On Tuesday, the state made it clear to its more than 90,000 employees across Georgia that same-sex spouses are now eligible for all employment benefits – all those benefits they couldn't receive a day before the historic ruling.
When she distributed the info, Sherry Landry, assistant fiscal officer for the General Assembly, offered these paragraphs:
On Friday, June 26, 2015, the U.S. Supreme Court issued a ruling that requires all states to recognize marriages between two people of the same sex when their marriage was lawfully licensed in Georgia or another state. This decision requires states to recognize same sex marriages to the same extent that they recognize marriages between a man and a woman
Governor Deal has confirmed that Georgia will follow the federal law, and Attorney General Olens has instructed state agencies to ensure their practices conform to the law.
This memorandum addresses employment benefits that will now be made available to all spouses of employees of the State of Georgia in accordance with the Supreme Court’s ruling.
Gov. Nathan Deal doesn't get credit for much when it comes to LGBT equality. But he and Attorney General Sam Olens made it clear that even though they don't agree with marriage equality, they won't defy the Supreme Court ruling. Unlike Texas and Alabama.
The ruling is also prompting UGA and its parent, the University System of Georgia, to offer benefits to same-sex couples. That's something UGA President Jere Morehead rejected in the past.

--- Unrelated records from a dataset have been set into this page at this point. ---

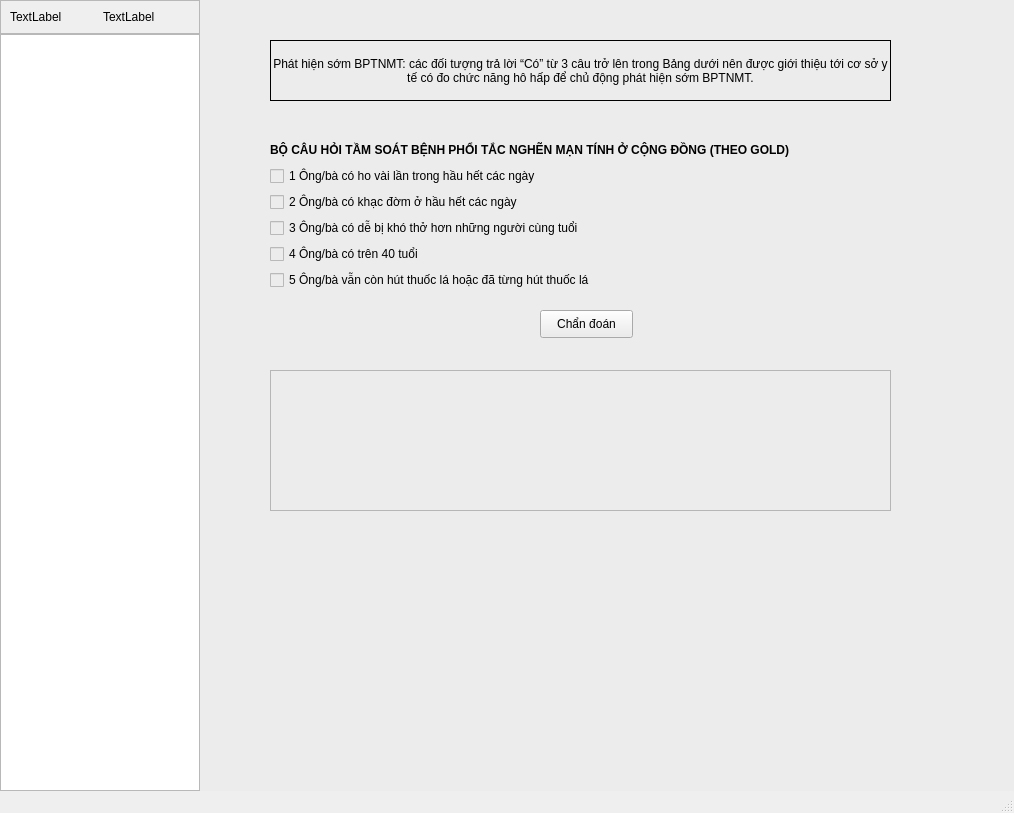
First picture: the form in interface/main_ui.ui, repository tanmaivan/COPD-Diagnosis-Expert-System, before the edit.
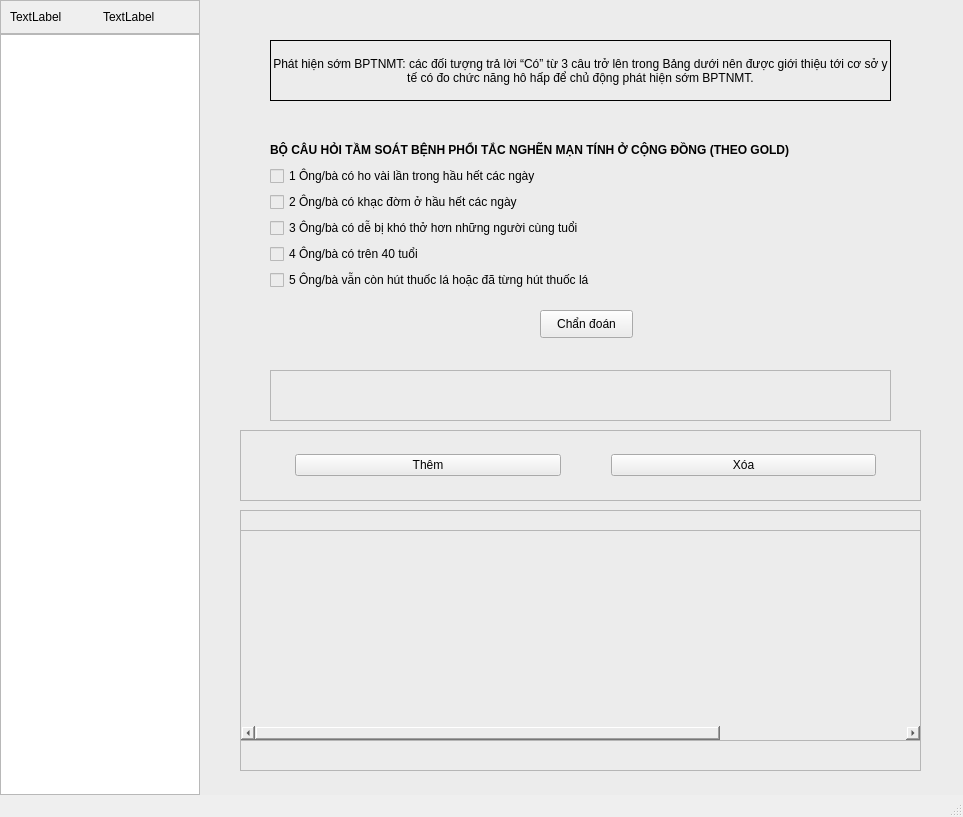
Second picture: the form after the edit. The open tabs and pages were chosen to show the change. Icons and pictures are not drawn.

Commit message: ensure table headers are visible

Diff of the .ui file:
```diff
--- a/interface/main_ui.ui
+++ b/interface/main_ui.ui
@@ -6,8 +6,8 @@
    <rect>
     <x>0</x>
     <y>0</y>
-    <width>1014</width>
-    <height>813</height>
+    <width>963</width>
+    <height>817</height>
    </rect>
   </property>
   <property name="windowTitle">
@@ -409,7 +409,7 @@
           <x>70</x>
           <y>370</y>
           <width>621</width>
-          <height>141</height>
+          <height>51</height>
          </rect>
         </property>
        </widget>
@@ -477,6 +477,162 @@
          </item>
         </layout>
        </widget>
+       <widget class="QFrame" name="i_result_frame_2">
+        <property name="geometry">
+         <rect>
+          <x>40</x>
+          <y>510</y>
+          <width>681</width>
+          <height>261</height>
+         </rect>
+        </property>
+        <property name="frameShape">
+         <enum>QFrame::StyledPanel</enum>
+        </property>
+        <property name="frameShadow">
+         <enum>QFrame::Raised</enum>
+        </property>
+        <widget class="QTableWidget" name="tb_patient_info_2">
+         <property name="geometry">
+          <rect>
+           <x>0</x>
+           <y>20</y>
+           <width>681</width>
+           <height>211</height>
+          </rect>
+         </property>
+         <property name="focusPolicy">
+          <enum>Qt::NoFocus</enum>
+         </property>
+         <property name="showGrid">
+          <bool>false</bool>
+         </property>
+         <attribute name="horizontalHeaderVisible">
+          <bool>false</bool>
+         </attribute>
+         <attribute name="horizontalHeaderMinimumSectionSize">
+          <number>50</number>
+         </attribute>
+         <attribute name="horizontalHeaderDefaultSectionSize">
+          <number>130</number>
+         </attribute>
+         <attribute name="horizontalHeaderHighlightSections">
+          <bool>true</bool>
+         </attribute>
+         <attribute name="verticalHeaderVisible">
+          <bool>false</bool>
+         </attribute>
+         <attribute name="verticalHeaderHighlightSections">
+          <bool>true</bool>
+         </attribute>
+         <attribute name="verticalHeaderStretchLastSection">
+          <bool>true</bool>
+         </attribute>
+         <column>
+          <property name="text">
+           <string>New Column</string>
+          </property>
+         </column>
+         <column>
+          <property name="text">
+           <string>New Column</string>
+          </property>
+         </column>
+         <column>
+          <property name="text">
+           <string>New Column</string>
+          </property>
+         </column>
+         <column>
+          <property name="text">
+           <string>New Column</string>
+          </property>
+         </column>
+         <column>
+          <property name="text">
+           <string>New Column</string>
+          </property>
+         </column>
+         <column>
+          <property name="text">
+           <string>New Column</string>
+          </property>
+         </column>
+         <column>
+          <property name="text">
+           <string>New Column</string>
+          </property>
+         </column>
+        </widget>
+       </widget>
+       <widget class="QFrame" name="i_function_frame_2">
+        <property name="geometry">
+         <rect>
+          <x>40</x>
+          <y>430</y>
+          <width>681</width>
+          <height>71</height>
+         </rect>
+        </property>
+        <property name="frameShape">
+         <enum>QFrame::StyledPanel</enum>
+        </property>
+        <property name="frameShadow">
+         <enum>QFrame::Raised</enum>
+        </property>
+        <widget class="QWidget" name="layoutWidget_4">
+         <property name="geometry">
+          <rect>
+           <x>30</x>
+           <y>20</y>
+           <width>631</width>
+           <height>30</height>
+          </rect>
+         </property>
+         <layout class="QHBoxLayout" name="horizontalLayout_5">
+          <property name="spacing">
+           <number>50</number>
+          </property>
+          <property name="sizeConstraint">
+           <enum>QLayout::SetDefaultConstraint</enum>
+          </property>
+          <property name="leftMargin">
+           <number>25</number>
+          </property>
+          <property name="topMargin">
+           <number>0</number>
+          </property>
+          <property name="rightMargin">
+           <number>25</number>
+          </property>
+          <item>
+           <widget class="QPushButton" name="i_add_btn_2">
+            <property name="autoFillBackground">
+             <bool>false</bool>
+            </property>
+            <property name="text">
+             <string>Thêm</string>
+            </property>
+            <property name="icon">
+             <iconset>
+              <normaloff>icon/add.svg</normaloff>icon/add.svg</iconset>
+            </property>
+           </widget>
+          </item>
+          <item>
+           <widget class="QPushButton" name="i_delete_btn_2">
+            <property name="text">
+             <string>Xóa</string>
+            </property>
+            <property name="icon">
+             <iconset>
+              <normaloff>icon/delete.svg</normaloff>icon/delete.svg</iconset>
+            </property>
+           </widget>
+          </item>
+         </layout>
+        </widget>
+       </widget>
       </widget>
       <widget class="QWidget" name="iii_iv">
        <widget class="QWidget" name="layoutWidget">
```
Left out of the diff: 5 changed lines with no effect on the pictures. The commit also changes 5 other files.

Same-sex married couples can now sign up for health insurance through the University System of Georgia.
The Board of Regents says it is working to update its plan documents, following the Supreme Court's recent ruling in favor of gay marriage.
According to the USG's website, employees with a same-sex spouse must register their change in marital status by Sept. 1.
Emory, the gayest campus in Georgia, is also "reviewing its current policy" in the wake of the court ruling, according to WABE.
And even Decatur – so gay except where it counts – want to scuttle its domestic partner benefits because gay employees can now put a ring on it, get married and get better benefits.
At Monday's City Commission meeting, officials are expected to discuss dropping the domestic partnership benefits plan that covered same-sex couples who previously couldn't marry because of Georgia’s constitutional ban. The move comes after the Supreme Court ruled in late June that state laws prohibiting same-sex marriage violated equal protection and due process under the Constitution.
Assistant City Manager Andrea Arnold says the court ruling makes the separate policies unnecessary.
“Our employees who have partners of the same sex don’t have to be part of a separate program. They can just merge right into the city’s overall benefits program,” she said.
Everyone in Georgia was getting on board with gay marriage before the ruling. Now they are following through. Let's hope Chatham County is next. Elected officials there have been a little scared of their LGBT employees.
Photo by Russ Youngblood